*** Opening GIVEN DATA ***

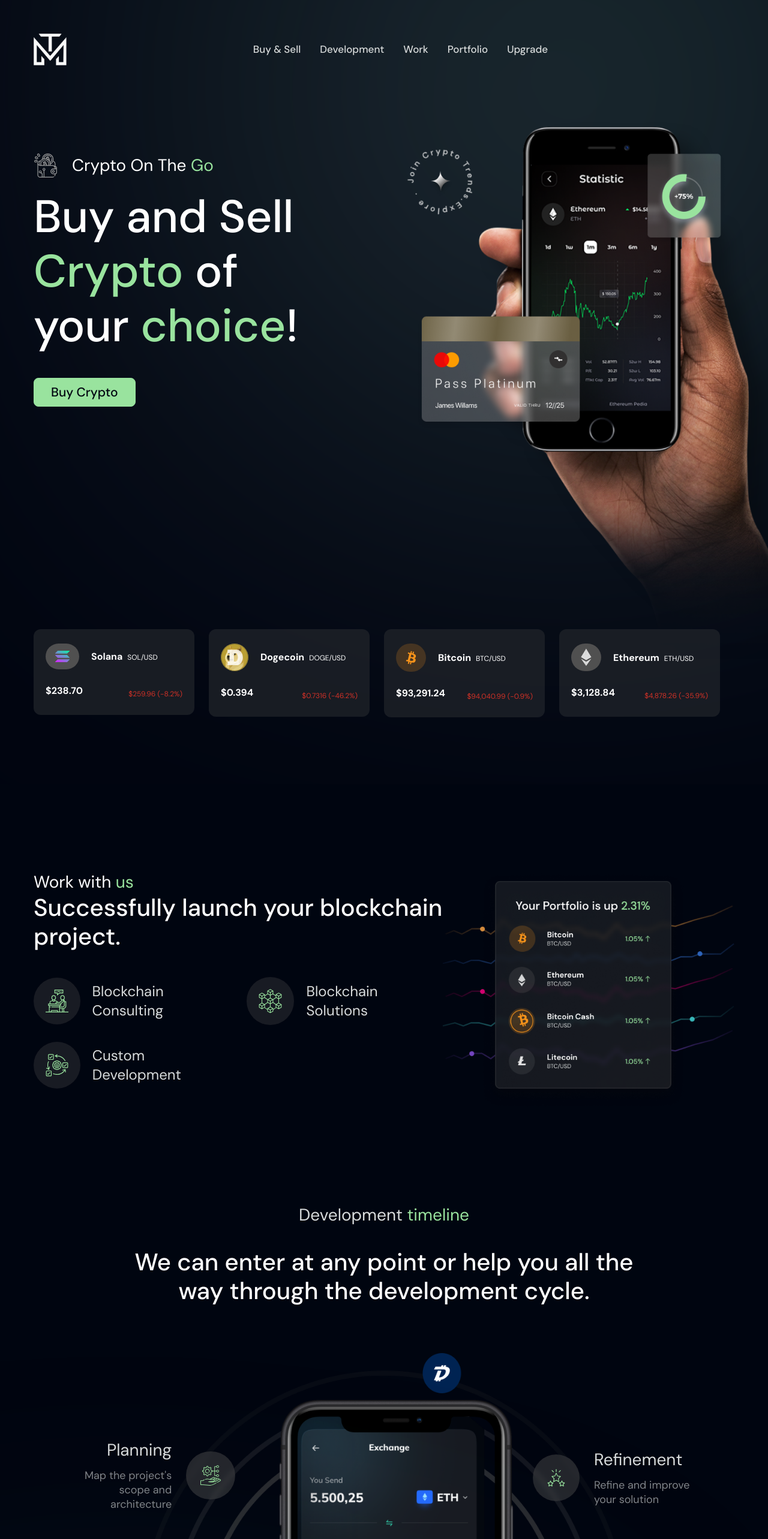
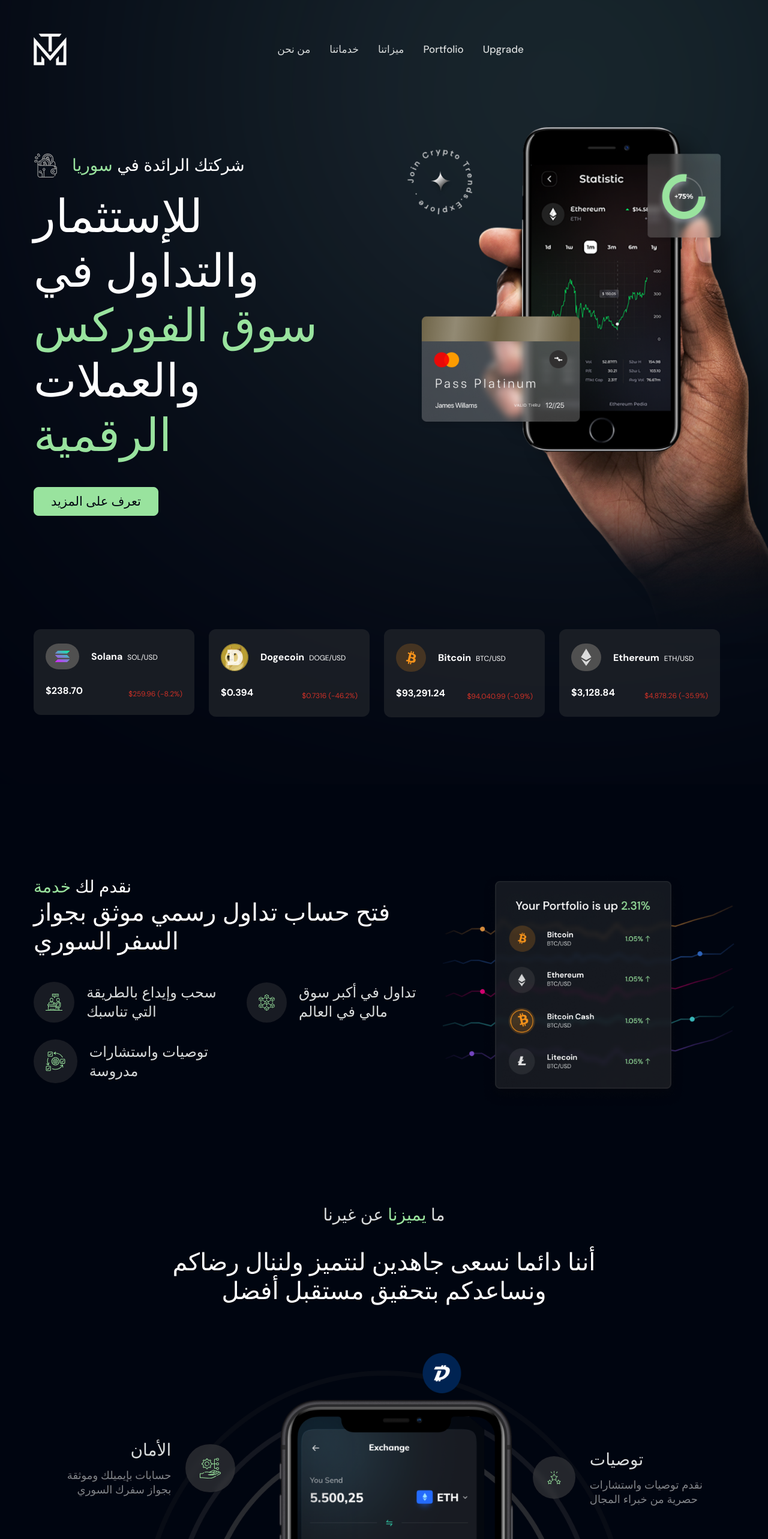
Before and after one commit to BassamXYZ/MT-Trading, a Next.js app: page / in a window 1280 px wide. Shown: the top 2566 px of the page at 60% size. Built offline with nearby package versions, Linux system fonts and the light colour scheme.

Commit message:
translate 2 sections

```diff
--- a/src/app/page.tsx
+++ b/src/app/page.tsx
@@ -17,7 +17,6 @@
       <Hero />
       <Work />
       <TimeLine />
-      <Platform />
       <Portfolio />
       <Upgrade />
       <Perks />
--- a/src/components/Home/Hero/index.tsx
+++ b/src/components/Home/Hero/index.tsx
@@ -55,7 +55,7 @@
   return (
     <section
       className="relative md:pt-40 md:pb-28 py-20 overflow-hidden z-1"
-      id="main-banner"
+      id="about"
     >
       <div className="container mx-auto lg:max-w-screen-xl px-4">
         <div className="grid grid-cols-12">
@@ -68,19 +68,19 @@
                 height={40}
               />
               <p className="text-white sm:text-28 text-18 mb-0">
-                Crypto On The <span className="text-primary">Go</span>
+                شركتك الرائدة في <span className="text-primary">سوريا</span>
               </p>
             </div>
             <h1 className="font-medium lg:text-76 md:text-70 text-54 lg:text-start text-center text-white mb-10">
-              Buy and Sell <span className="text-primary">Crypto</span> of your{" "}
-              <span className="text-primary">choice</span>!
+              للإستثمار والتداول في <span className="text-primary">سوق الفوركس</span> والعملات{" "}
+              <span className="text-primary">الرقمية</span>
             </h1>
             <div className="flex items-center md:justify-start justify-center gap-8">
               <button
                 className="bg-primary border border-primary rounded-lg text-21 font-medium hover:bg-transparent hover:text-primary text-darkmode py-2 px-7 z-50"
                 onClick={() => setIsBuyingOpen(true)}
               >
-                Buy Crypto
+                تعرف على المزيد
               </button>
             </div>
           </motion.div>
--- a/src/components/Home/timeline/index.tsx
+++ b/src/components/Home/timeline/index.tsx
@@ -15,7 +15,7 @@
     transition: { duration: 0.6, delay: 0.4 },
   };
   return (
-    <section className="md:pt-40 pt-9 pb-8" id="development">
+    <section className="md:pt-40 pt-9 pb-8" id="features">
       <div className="container mx-auto lg:max-w-screen-xl md:max-w-screen-md lg:px-16 px-4">
         <div className="text-center">
           <motion.div
@@ -24,11 +24,10 @@
             transition={{ duration: 0.6 }}
           >
             <p className="text-muted sm:text-28 text-18 mb-9">
-              Development <span className="text-primary">timeline</span>
+              ما <span className="text-primary">يميزنا</span> عن غيرنا
             </p>
             <h2 className="text-white sm:text-40 text-30 font-medium lg:w-80% mx-auto mb-20">
-              We can enter at any point or help you all the way through the
-              development cycle.
+              أننا دائما نسعى جاهدين لنتميز ولننال رضاكم ونساعدكم بتحقيق مستقبل أفضل
             </h2>
           </motion.div>
           <motion.div
@@ -48,9 +47,9 @@
               </div>
               <div className="absolute lg::top-40 top-36 lg:left-0 -left-4 w-72 flex items-center gap-6">
                 <div className="text-right">
-                  <h5 className="text-muted text-28 mb-3">Planning</h5>
+                  <h5 className="text-muted text-28 mb-3">الأمان</h5>
                   <p className="text-18 text-muted text-opacity-60">
-                    Map the project's scope and architecture
+                    حسابات بإيميلك وموثقة بجواز سفرك السوري
                   </p>
                 </div>
                 <div className="bg-light_grey bg-opacity-45 backdrop-blur-sm px-6 py-2 h-fit rounded-full">
@@ -73,17 +72,17 @@
                   />
                 </div>
                 <div className="text-left">
-                  <h5 className="text-muted text-28 mb-3">Refinement</h5>
+                  <h5 className="text-muted text-28 mb-3">توصيات</h5>
                   <p className="text-18 text-muted text-opacity-60">
-                    Refine and improve your solution
+                    نقدم توصيات واستشارات حصرية من خبراء المجال
                   </p>
                 </div>
               </div>
               <div className="absolute lg:bottom-48 bottom-36 lg:left-0 -left-4 w-72 flex items-center gap-6">
                 <div className="text-right">
-                  <h5 className="text-muted text-28 mb-3">Prototype</h5>
+                  <h5 className="text-muted text-28 mb-3">سحب وإيداع</h5>
                   <p className="text-18 text-muted text-opacity-60">
-                    Build a working prototype to test your product
+                    اسحب أو أودع أموالك معنا بأي طريقة تناسبك
                   </p>
                 </div>
                 <div className="bg-light_grey bg-opacity-45 backdrop-blur-sm px-6 py-2 h-fit rounded-full">
@@ -108,10 +107,10 @@
                 </div>
                 <div className="text-left">
                   <h5 className="text-muted text-nowrap text-28 mb-3">
-                    Support
+                    خدمة عملاء
                   </h5>
                   <p className="text-18 text-muted text-opacity-60">
-                    Deploy the product and ensure full support by us
+                    متواجدين معكم دائما للمساعدة في كل الأوقات
                   </p>
                 </div>
               </div>
--- a/src/components/Home/work/index.tsx
+++ b/src/components/Home/work/index.tsx
@@ -23,20 +23,20 @@
   const services = [
     {
       icon: "/images/icons/icon-consulting.svg",
-      text: "Blockchain Consulting",
+      text: "سحب وإيداع بالطريقة التي تناسبك",
     },
     {
       icon: "/images/icons/icon-blockchain.svg",
-      text: "Blockchain Solutions",
+      text: "تداول في أكبر سوق مالي في العالم",
     },
     {
       icon: "/images/icons/icon-Services.svg",
-      text: "Custom Development",
+      text: "توصيات واستشارات مدروسة",
     },
   ];
 
   return (
-    <section className="md:pt-28 pt-8" id="work">
+    <section className="md:pt-28 pt-8" id="services">
       <div className="container mx-auto lg:max-w-screen-xl px-4">
         <div ref={ref} className="grid grid-cols-12 items-center">
           <motion.div
@@ -44,10 +44,10 @@
             className="lg:col-span-7 col-span-12"
           >
             <p className="sm:text-28 text-18 text-white">
-              Work with <span className="text-primary">us</span>
+              نقدم لك <span className="text-primary">خدمة</span>
             </p>
             <h2 className="sm:text-40 text-30 text-white lg:w-full md:w-70% font-medium">
-              Successfully launch your blockchain project.
+              فتح حساب تداول رسمي موثق بجواز السفر السوري
             </h2>
             <div className="grid md:grid-cols-2 gap-7 mt-11">
               {services.map((service, index) => (
--- a/src/components/Layout/Header/Navigation/menuData.tsx
+++ b/src/components/Layout/Header/Navigation/menuData.tsx
@@ -1,9 +1,9 @@
 import { HeaderItem } from "@/types/menu";
 
 export const headerData: HeaderItem[] = [
-  { label: "Buy & Sell", href: "/#main-banner" },
-  { label: "Development", href: "/#development" },
-  { label: "Work", href: "/#work" },
+  { label: "من نحن", href: "/#about" },
+  { label: "خدماتنا", href: "/#services" },
+  { label: "ميزاتنا", href: "/#features" },
   { label: "Portfolio", href: "/#portfolio" },
   { label: "Upgrade", href: "/#upgrade" },
   //{ label: "Docs", href: "/documentation#version" },
```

*** Closing GIVEN DATA ***

ACTION ITEM: Within the records, the lines containing the string "items" are to be counted and their number given without comment.

ANSWER TO THE EXERCISE: 4